TASK: Copy out each line containing "pour" from the entries below.

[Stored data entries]
□ □ □

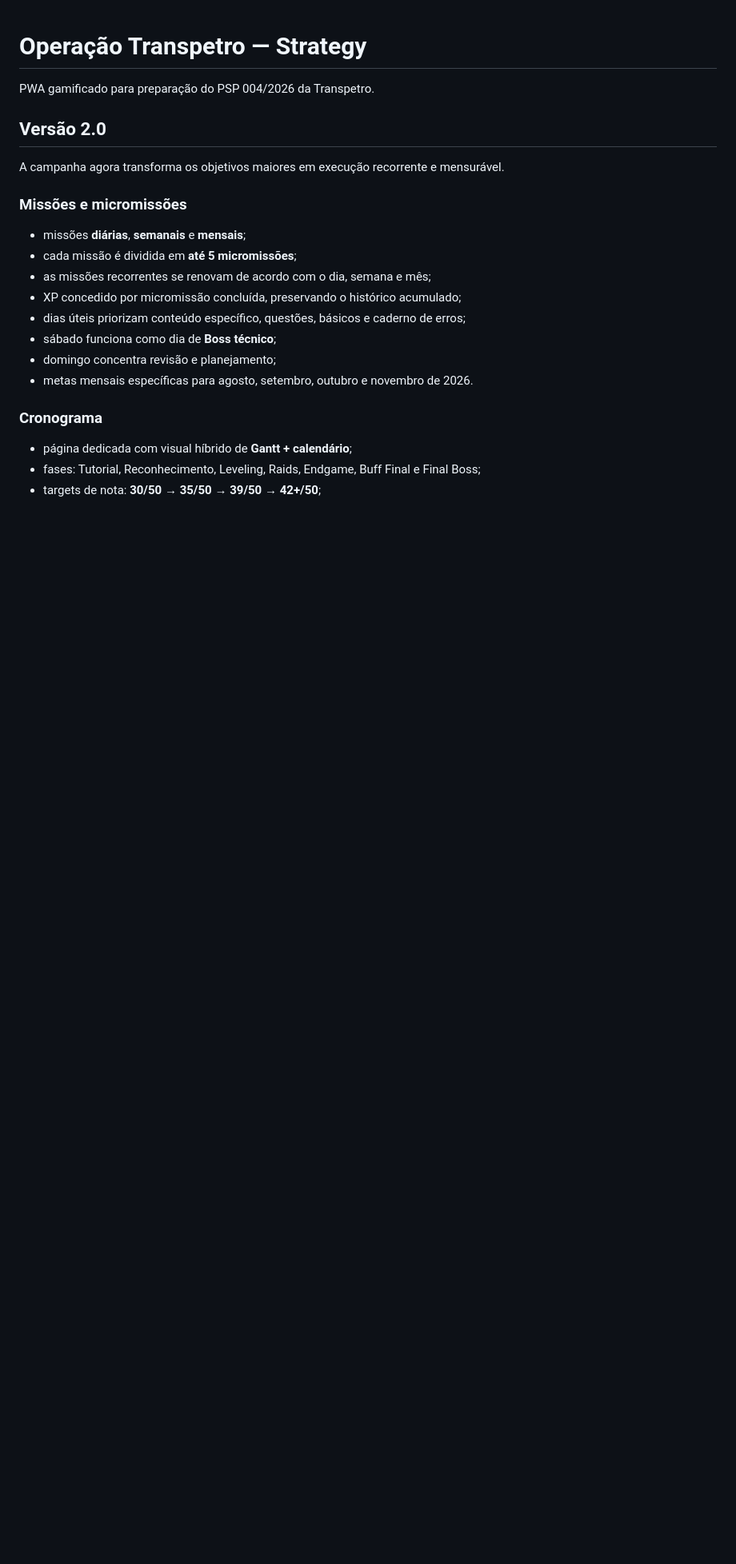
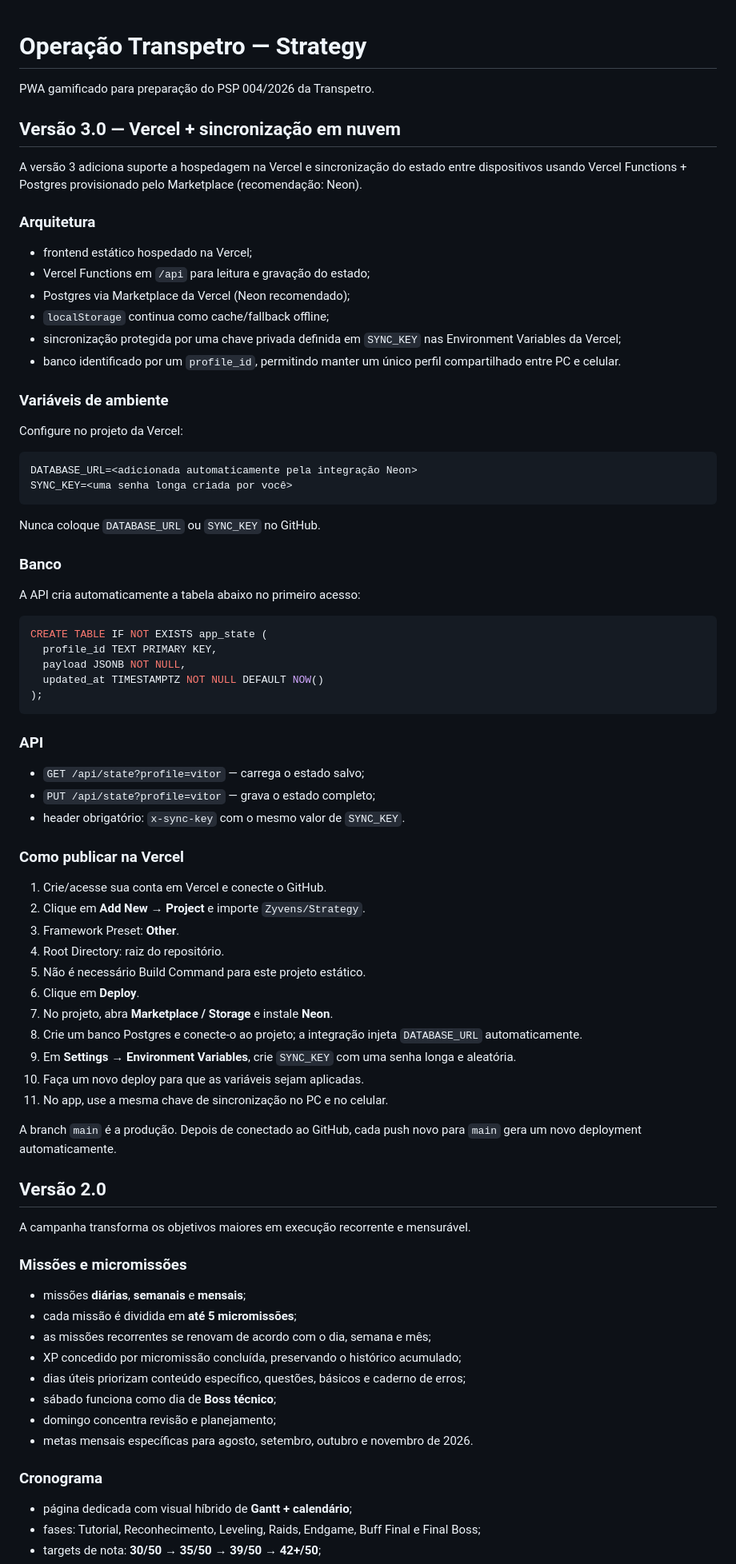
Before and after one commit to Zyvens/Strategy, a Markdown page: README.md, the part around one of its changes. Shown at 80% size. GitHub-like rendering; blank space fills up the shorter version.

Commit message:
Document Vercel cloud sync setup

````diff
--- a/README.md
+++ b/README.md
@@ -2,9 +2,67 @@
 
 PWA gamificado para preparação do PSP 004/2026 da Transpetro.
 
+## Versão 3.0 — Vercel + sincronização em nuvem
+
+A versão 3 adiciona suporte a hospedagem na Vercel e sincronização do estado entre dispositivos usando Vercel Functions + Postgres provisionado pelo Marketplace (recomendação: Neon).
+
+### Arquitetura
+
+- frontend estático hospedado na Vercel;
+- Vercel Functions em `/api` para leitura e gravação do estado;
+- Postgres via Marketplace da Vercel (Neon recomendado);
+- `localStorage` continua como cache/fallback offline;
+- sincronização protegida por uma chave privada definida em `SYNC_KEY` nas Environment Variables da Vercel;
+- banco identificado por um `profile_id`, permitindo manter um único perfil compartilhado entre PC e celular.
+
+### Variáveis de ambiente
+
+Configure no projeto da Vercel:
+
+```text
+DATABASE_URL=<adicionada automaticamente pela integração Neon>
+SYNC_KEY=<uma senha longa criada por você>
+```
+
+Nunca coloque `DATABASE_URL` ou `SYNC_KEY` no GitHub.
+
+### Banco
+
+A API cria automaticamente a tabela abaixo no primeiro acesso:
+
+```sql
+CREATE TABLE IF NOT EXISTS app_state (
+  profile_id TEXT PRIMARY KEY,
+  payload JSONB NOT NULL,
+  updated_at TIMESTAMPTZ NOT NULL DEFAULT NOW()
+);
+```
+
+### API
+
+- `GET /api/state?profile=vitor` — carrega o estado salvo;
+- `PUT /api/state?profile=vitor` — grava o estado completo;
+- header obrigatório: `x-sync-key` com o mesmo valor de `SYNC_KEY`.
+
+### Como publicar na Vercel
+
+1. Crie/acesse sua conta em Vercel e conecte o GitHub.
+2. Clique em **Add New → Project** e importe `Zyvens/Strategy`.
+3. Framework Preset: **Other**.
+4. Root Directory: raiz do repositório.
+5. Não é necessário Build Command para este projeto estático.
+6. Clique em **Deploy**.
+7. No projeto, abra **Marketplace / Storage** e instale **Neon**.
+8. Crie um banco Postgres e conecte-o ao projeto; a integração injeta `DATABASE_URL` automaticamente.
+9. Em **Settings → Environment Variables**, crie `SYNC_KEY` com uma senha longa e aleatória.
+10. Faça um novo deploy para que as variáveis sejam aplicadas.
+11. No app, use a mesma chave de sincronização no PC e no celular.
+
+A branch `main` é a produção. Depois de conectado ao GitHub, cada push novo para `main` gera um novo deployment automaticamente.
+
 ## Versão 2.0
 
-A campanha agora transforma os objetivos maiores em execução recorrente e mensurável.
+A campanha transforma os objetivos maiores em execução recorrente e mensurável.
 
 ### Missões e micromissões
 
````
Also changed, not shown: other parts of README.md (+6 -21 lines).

□ □ □

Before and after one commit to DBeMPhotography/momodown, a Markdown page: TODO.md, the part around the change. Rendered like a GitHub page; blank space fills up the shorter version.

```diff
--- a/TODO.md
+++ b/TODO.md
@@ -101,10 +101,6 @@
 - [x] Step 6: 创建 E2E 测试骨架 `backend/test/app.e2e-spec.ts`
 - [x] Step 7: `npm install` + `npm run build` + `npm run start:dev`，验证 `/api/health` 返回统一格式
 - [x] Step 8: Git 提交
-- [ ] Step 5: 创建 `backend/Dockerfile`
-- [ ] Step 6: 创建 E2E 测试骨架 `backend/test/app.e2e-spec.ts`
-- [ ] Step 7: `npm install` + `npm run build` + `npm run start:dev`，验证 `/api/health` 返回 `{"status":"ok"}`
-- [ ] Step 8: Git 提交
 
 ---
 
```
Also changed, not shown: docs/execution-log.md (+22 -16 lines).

□ □ □

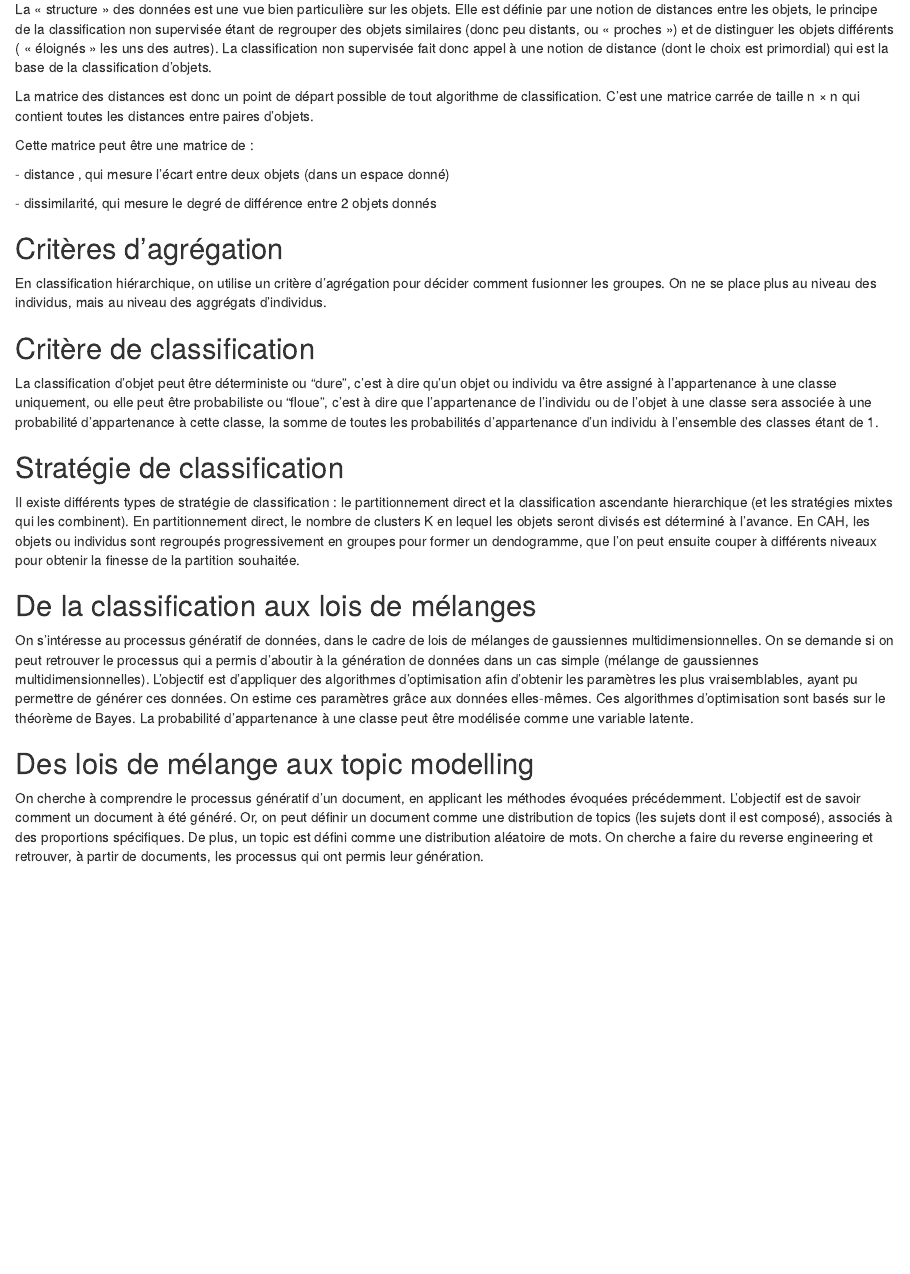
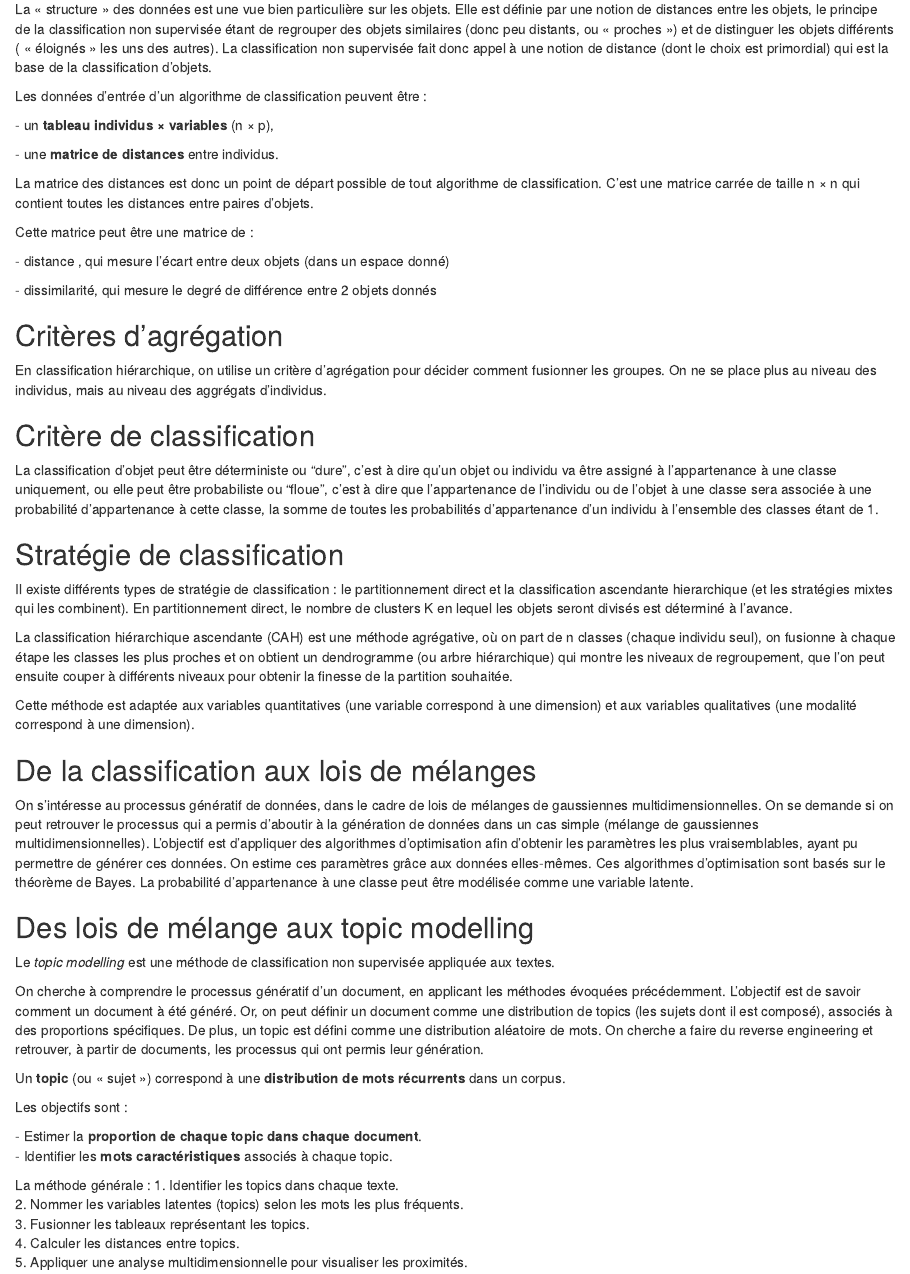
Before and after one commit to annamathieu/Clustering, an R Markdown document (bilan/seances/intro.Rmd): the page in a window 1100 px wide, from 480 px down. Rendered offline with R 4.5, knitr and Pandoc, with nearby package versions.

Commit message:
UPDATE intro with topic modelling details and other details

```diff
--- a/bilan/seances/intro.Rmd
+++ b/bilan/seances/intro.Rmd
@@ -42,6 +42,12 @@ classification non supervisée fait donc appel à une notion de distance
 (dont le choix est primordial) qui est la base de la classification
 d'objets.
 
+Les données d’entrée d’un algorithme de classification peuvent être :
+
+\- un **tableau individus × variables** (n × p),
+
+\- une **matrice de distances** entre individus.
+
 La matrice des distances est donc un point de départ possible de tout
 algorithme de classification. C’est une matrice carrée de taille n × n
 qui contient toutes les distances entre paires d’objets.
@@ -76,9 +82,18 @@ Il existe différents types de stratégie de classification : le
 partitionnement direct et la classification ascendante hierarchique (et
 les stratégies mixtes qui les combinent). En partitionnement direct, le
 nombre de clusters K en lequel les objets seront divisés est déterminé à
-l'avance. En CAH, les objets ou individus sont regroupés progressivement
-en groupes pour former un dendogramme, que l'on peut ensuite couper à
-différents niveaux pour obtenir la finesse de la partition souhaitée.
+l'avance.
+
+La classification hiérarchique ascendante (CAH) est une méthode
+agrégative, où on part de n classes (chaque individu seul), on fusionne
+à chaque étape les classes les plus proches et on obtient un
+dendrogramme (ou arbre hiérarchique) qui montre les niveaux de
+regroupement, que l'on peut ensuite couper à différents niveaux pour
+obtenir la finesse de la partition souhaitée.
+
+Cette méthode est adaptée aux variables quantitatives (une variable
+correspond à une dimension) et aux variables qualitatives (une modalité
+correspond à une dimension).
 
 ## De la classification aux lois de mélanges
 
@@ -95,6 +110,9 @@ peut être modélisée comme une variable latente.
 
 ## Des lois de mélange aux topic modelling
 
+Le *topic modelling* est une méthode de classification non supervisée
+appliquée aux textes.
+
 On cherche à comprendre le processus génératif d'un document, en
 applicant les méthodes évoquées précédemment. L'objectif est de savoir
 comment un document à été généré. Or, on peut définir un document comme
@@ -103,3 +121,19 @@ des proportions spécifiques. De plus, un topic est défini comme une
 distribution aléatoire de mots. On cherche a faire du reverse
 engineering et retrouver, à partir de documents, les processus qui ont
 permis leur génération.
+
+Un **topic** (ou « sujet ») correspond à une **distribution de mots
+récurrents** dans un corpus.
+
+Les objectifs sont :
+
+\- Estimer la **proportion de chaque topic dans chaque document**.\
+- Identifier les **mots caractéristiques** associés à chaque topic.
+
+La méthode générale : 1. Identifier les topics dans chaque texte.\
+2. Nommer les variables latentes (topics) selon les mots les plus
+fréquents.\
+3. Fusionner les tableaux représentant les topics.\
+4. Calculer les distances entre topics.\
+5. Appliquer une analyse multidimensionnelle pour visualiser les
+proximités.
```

□ □ □

SOLUTION TO THE PROBLEM:
-en groupes pour former un dendogramme, que l'on peut ensuite couper à
-différents niveaux pour obtenir la finesse de la partition souhaitée.
+regroupement, que l'on peut ensuite couper à différents niveaux pour
+5. Appliquer une analyse multidimensionnelle pour visualiser les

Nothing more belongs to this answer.